Rehospitalization for Childhood Asthma: Timing, Variation, and Opportunities for Intervention
OBJECTIVE: To assess the timing of pediatric asthma rehospitalization, variation in rate of rehospitalization across hospitals, and factors associated with rehospitalization at different intervals.
STUDY DESIGN: Retrospective cohort analysis of 44 204 hospitalizations for children with asthma within 42 children's hospitals between July 2008 and June 2011. The main outcome measures were rehospitalization for asthma within 7, 15, 30, 60, 180, and 365 days of an index asthma admission.

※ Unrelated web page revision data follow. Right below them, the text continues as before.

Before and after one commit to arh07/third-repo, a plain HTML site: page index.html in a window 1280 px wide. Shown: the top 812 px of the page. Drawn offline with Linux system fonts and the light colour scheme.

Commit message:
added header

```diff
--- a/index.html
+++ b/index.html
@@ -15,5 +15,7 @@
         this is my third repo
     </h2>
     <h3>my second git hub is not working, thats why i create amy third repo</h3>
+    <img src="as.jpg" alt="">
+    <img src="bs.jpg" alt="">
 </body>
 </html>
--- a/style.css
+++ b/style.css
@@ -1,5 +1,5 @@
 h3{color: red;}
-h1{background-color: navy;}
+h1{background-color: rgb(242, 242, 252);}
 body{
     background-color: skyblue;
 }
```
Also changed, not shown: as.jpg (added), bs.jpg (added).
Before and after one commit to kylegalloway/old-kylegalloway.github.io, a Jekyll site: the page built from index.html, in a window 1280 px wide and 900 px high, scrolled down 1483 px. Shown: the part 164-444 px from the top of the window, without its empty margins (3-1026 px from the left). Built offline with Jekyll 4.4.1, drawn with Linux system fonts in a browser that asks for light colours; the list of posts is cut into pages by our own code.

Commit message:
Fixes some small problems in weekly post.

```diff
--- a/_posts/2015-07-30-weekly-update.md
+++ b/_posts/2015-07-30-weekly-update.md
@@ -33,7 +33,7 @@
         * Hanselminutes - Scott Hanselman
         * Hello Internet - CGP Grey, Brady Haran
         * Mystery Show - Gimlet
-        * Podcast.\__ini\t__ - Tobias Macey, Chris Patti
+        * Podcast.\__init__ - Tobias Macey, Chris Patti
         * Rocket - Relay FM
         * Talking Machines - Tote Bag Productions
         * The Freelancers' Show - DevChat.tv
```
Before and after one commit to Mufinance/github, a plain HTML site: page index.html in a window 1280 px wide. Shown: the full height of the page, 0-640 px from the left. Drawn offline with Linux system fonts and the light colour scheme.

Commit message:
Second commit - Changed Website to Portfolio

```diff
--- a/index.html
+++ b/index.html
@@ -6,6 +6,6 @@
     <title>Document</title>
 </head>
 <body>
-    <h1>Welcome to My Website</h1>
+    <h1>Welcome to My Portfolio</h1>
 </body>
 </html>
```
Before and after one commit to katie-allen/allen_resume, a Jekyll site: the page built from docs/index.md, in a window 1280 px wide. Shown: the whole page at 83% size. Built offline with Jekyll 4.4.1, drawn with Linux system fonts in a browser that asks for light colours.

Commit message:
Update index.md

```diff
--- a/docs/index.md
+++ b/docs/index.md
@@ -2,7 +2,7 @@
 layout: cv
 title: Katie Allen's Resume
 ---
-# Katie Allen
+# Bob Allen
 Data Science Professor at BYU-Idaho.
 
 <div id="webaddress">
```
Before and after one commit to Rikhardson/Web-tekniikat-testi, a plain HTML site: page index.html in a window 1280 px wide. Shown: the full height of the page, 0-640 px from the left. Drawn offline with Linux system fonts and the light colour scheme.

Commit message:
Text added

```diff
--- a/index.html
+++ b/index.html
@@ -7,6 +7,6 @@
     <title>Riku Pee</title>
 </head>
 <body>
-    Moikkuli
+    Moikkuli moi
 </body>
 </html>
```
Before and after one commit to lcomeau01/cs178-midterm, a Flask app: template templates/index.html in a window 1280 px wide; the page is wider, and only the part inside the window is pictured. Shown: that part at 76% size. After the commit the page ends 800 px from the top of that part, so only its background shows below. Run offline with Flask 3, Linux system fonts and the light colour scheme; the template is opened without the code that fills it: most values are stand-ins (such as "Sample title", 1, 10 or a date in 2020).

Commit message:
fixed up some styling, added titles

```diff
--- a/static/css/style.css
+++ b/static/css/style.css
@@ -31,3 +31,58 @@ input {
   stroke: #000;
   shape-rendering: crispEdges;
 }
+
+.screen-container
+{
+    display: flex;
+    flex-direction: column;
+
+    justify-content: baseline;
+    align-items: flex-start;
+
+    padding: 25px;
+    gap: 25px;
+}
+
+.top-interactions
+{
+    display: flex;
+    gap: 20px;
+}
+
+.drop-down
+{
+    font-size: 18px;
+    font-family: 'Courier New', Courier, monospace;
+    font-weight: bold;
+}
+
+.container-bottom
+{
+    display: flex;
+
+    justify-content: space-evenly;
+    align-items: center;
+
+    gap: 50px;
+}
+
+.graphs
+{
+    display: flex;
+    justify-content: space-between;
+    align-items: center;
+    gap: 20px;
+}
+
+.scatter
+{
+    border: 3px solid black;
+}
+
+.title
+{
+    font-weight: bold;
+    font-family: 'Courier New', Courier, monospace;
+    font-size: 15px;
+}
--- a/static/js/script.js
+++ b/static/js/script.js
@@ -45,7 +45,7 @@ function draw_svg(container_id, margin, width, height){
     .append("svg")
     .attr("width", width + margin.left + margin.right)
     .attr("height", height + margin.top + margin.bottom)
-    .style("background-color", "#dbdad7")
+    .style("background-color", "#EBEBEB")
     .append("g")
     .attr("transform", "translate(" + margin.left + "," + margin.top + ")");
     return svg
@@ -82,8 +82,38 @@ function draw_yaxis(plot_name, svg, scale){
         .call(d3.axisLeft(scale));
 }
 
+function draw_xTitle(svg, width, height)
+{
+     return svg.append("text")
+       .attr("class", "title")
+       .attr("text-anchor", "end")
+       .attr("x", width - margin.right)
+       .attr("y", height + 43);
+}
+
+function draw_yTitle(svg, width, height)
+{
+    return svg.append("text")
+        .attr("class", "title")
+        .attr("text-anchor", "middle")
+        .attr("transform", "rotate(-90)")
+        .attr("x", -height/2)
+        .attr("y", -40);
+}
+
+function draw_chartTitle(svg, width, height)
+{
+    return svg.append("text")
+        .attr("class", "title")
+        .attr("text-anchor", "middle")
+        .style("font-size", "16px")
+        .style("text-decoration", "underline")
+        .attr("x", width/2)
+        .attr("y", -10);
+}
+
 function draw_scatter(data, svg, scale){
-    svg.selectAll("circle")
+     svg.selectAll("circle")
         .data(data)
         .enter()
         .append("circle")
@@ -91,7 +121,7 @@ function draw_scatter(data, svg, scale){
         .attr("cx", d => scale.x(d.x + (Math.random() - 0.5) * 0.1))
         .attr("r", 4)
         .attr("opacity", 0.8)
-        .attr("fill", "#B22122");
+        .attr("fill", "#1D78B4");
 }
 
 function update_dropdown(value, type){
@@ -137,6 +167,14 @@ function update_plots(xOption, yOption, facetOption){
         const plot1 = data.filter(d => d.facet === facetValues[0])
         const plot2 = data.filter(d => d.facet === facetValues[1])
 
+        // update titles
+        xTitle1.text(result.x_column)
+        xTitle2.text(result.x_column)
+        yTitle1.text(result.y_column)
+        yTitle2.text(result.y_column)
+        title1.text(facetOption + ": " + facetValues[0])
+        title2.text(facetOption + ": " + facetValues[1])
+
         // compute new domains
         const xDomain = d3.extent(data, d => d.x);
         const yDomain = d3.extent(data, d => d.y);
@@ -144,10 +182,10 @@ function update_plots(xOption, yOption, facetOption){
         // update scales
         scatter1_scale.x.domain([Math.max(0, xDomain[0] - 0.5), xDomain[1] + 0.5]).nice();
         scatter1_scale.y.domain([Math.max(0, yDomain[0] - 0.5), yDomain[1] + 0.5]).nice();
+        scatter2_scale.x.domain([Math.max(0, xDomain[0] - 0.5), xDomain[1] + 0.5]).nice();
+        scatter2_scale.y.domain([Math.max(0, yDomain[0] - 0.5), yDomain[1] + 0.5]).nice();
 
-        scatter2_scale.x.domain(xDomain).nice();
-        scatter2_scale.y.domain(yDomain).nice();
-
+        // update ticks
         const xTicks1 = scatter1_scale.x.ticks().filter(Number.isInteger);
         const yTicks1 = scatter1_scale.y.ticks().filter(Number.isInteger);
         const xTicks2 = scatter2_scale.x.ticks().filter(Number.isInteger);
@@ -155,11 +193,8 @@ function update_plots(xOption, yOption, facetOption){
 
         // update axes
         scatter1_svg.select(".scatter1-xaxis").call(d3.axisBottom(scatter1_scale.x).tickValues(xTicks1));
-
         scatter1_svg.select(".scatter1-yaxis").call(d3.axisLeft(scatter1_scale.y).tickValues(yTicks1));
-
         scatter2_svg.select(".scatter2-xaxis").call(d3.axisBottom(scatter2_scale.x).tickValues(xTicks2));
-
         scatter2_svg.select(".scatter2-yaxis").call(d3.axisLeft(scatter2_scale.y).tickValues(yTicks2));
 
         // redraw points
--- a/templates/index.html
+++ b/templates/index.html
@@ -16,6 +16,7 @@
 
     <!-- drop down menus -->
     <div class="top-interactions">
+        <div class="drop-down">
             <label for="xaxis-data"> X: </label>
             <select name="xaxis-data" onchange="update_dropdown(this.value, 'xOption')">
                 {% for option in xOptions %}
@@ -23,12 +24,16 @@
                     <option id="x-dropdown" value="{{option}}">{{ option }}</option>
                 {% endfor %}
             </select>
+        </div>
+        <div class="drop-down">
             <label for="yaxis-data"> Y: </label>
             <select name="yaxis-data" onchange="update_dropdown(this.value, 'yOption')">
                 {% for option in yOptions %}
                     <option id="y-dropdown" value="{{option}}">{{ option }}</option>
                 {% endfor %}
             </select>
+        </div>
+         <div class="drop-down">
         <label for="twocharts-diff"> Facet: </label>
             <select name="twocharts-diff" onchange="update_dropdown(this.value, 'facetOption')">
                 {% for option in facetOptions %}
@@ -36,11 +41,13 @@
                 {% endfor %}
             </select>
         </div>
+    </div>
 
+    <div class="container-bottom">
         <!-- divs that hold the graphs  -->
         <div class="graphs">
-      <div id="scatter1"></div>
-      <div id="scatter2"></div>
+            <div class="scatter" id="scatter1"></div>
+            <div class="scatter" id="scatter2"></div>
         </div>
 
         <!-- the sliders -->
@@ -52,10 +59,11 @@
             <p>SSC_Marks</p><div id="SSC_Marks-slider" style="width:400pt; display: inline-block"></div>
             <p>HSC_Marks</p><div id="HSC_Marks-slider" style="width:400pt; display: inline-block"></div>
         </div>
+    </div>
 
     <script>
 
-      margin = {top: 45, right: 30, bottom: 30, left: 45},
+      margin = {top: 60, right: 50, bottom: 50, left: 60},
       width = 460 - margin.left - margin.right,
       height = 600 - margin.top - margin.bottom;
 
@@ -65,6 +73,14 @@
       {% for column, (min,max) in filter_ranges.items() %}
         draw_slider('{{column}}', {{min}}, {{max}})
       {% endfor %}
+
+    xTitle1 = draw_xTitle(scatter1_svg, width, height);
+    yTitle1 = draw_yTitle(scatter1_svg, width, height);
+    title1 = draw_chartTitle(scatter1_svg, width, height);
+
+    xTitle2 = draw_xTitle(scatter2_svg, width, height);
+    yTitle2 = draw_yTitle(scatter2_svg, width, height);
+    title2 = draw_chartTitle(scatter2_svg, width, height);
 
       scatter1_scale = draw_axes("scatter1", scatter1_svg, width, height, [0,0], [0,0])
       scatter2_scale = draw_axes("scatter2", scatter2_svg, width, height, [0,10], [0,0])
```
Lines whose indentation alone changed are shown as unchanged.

RESULTS: The rate of asthma rehospitalization ranged from 0.5% (n = 208) at 7 days to 17.2% (n = 7603) at 365 days. Black patients and patients with public insurance had higher odds of rehospitalization at 60 days and beyond (P ≤ .01 for both). Adolescents (12- to 18-year-old), patients with a diagnosis of a complex chronic condition, and patients with a prior year asthma admission had higher odds of rehospitalization at every time interval (P ≤ .001 for all). Significant hospital variation in case-mix adjusted rates of rehospitalization existed at each time interval (P ≤ .01 for all). Rates at 365 days were ≤10.9% for the top 10% of hospitals; if all hospitals achieved this rate, 36.6% of rehospitalizations might have been avoided.
CONCLUSIONS: Significant variation in asthma rehospitalization rates exists across children's hospitals from 7 to 365 days after an index admission. Racial/ethnic and economic disparities emerge at 60 days. By 1 year, rehospitalizations account for 1 in 6 hospitalizations. Assessing asthma rehospitalizations at longer intervals may augment our current understanding of and approach to post-hospitalization care improvement.